General Discussions Discuss Credit Card Phone Scam - Alert in the Community Center forums; I got this phone call today from a Florida phone number. A woman asked for my husband, who wasn't home, so I asked if I could help her. She said ...
Credit Card Phone Scam - Alert
I got this phone call today from a Florida phone number. A woman asked for my husband, who wasn't home, so I asked if I could help her. She said she was from Citibank and was calling about his account that ends in #### , that he had missed the payment due date, and that *I* needed to make a payment right now. The more I told her I knew nothing about this account and she would have to talk to him, the more aggressive she became, saying things about being from the collections department, that there would be fees compounded daily if I didn't pay... and while she flat out avoided some of my questions, she also claimed 'her computer was slow' as she 'checked' on things like late fees and previous payments made. After getting me thoroughly agitated, she finally gave me an 800 # to have my husband call back. I immediately called him at work and gave him this info, and then raced out of the house to go pick up the kids from school.
On the way into school, another mother saw how upset I looked, and asked why. When I explained what had happened, she said "OMG, I got almost the same call last month from Bank of America. My husband said he took care of it, but they called again last week. I was wondering if it was a scam."
Sure enough, my husband called Citibank, and they said there was nothing late on the account, that all payments had been received, so the call was in fact a scam... and that he had a balance of $596, which was not his. The card was one he used only in emergencies, and he certainly didn't have a nearly $600 emergency last week! Citibank immediately closed the account and now has to dispute the charge.
Moral of the story - don't make any payments over the phone to someone who claims to be from a credit card company, and check your statements!
Dream Team Auction Coordinator
Help make a child smile! Dream Team Project Firstgiving Page
Do not answer any text messages telling a similar story or that asks for personal information. There has been MANY recent occurences of this around here, and has been told as a scam.
He won't win the MVP or be voted into the Hall of Fame........then again, some heroes don't play games.
that stinks Pat! I'm glad you caught it though!
Thanks for the warning.
- Jeanne Engaged at Sunset Point - July 17th, 2008
Married at Sunset Point - March 3, 2009
Disney World & Disneyland Honeymoon
Aulani - September 2011
Wishes can come true, if you believe in them with all your heart.
And the best part is, you'll never run out of wishes.
They're shining deep down inside of you.
'Cause that my friends is where the magic lives
I have heard of this scam only it was American Express as the "caller"
You should never discuss an account like this on an incoming call. You've got something like 60 days before they can even consider you "past due" to the point that you could even get an adverse event posted to your credit report, and they would have contacted you by mail several times before calling you.
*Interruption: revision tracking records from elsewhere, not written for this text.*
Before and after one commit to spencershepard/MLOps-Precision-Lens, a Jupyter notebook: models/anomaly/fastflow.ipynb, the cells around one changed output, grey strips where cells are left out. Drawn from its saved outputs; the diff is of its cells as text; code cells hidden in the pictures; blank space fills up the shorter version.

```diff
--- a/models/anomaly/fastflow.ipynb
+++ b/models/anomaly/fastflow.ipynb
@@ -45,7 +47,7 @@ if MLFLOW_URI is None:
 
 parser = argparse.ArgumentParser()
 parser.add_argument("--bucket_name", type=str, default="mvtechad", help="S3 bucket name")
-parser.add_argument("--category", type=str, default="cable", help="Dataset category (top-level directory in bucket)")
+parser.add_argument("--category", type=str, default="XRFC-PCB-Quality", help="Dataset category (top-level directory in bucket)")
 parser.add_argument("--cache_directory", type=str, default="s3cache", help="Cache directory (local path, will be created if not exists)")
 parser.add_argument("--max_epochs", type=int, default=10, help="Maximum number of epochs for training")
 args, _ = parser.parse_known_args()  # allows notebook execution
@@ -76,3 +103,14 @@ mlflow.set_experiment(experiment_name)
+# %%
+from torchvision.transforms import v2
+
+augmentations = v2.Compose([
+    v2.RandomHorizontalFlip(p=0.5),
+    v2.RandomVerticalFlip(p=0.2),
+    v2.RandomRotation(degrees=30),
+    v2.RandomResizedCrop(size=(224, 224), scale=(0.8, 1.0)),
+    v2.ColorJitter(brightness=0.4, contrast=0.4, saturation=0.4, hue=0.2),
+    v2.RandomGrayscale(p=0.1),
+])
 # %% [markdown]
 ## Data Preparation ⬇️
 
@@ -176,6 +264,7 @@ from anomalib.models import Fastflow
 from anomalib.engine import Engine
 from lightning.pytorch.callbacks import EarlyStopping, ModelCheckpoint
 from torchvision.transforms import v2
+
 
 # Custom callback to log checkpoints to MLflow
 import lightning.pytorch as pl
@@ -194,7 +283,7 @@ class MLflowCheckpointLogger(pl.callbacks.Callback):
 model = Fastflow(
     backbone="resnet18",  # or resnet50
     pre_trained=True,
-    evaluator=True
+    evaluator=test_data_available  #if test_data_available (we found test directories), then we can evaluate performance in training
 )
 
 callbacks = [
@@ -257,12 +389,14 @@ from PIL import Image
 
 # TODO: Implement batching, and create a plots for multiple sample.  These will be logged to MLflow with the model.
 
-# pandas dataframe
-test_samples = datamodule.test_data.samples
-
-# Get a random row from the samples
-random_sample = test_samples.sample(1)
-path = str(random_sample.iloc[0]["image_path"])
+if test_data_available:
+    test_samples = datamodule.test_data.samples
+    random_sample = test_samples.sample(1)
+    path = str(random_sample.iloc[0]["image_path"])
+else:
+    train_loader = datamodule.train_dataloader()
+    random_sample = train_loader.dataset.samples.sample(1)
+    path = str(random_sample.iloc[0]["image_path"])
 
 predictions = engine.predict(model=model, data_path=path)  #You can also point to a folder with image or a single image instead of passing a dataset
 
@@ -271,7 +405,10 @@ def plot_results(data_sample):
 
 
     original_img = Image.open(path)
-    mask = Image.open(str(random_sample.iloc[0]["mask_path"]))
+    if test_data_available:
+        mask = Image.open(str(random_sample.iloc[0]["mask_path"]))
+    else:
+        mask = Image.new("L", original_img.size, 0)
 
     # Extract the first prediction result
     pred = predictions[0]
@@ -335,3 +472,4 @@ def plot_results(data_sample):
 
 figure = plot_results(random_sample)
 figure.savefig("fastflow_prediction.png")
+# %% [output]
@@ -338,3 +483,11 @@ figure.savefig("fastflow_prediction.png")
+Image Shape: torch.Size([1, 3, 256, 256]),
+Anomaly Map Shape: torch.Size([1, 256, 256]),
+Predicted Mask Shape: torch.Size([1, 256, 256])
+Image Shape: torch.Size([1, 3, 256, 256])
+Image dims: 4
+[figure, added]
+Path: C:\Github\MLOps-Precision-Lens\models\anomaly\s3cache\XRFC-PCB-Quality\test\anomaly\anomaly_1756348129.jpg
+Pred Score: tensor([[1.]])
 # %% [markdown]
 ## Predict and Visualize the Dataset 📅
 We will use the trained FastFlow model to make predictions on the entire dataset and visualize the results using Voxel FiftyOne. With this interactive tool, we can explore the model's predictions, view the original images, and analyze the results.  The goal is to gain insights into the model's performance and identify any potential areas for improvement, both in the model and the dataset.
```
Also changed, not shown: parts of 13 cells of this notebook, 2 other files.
In other words, it would be extremely unlikely for a phone call to be the first you ever heard of a past due account.
What I'd recommend for everyone is that you tell the person thank you for the notification, and that you'll call the customer service number printed on your credit card immediately to take care of this. If they are legitimate they will not object. If they object, reason with them. "I don't even know for sure who you are. Surely you wouldn't want me giving out my credit card information to unidentified people claiming to be employed by you? Maybe you could give me a number so I can call back after I've verified this information." That ought to be enough to get them to hang up. But if they do give you a number, by all means write it down -- it may (but probably won't) be useful in any efforts by law enforcement to track them down.
Whether they object or not, hang up and call your credit card company to make sure there's no problem and to report the incident, just like you did. Don't try to explain or argue with the caller. Don't tell them things, like "That's impossible, I never use that card", or "But I paid my bill just last week and it wasn't due until such-and-such date". If they already have your number, these simple pieces of information can actually be useful to them. Knowing that you never use the card, for example, tells them that they probably won't be able to get much use out of the number without the credit card company flagging it, so they'll probably use it once for some big ticket item and throw it away. Knowing when you get your bill will allow them to plan when to start using your card in order to maximize how long they can use it before they're detected (if you just paid your bill, then they've got a whole month to use the card before you see your next bill and report the fraud).
If you hang up, the worst that can happen is it could turn out not to be a scam after all. When you call the credit card company on a number you know is valid, they'll certainly tell you if there's a problem and direct you to whoever you need to talk to, even if it's the same person who called you.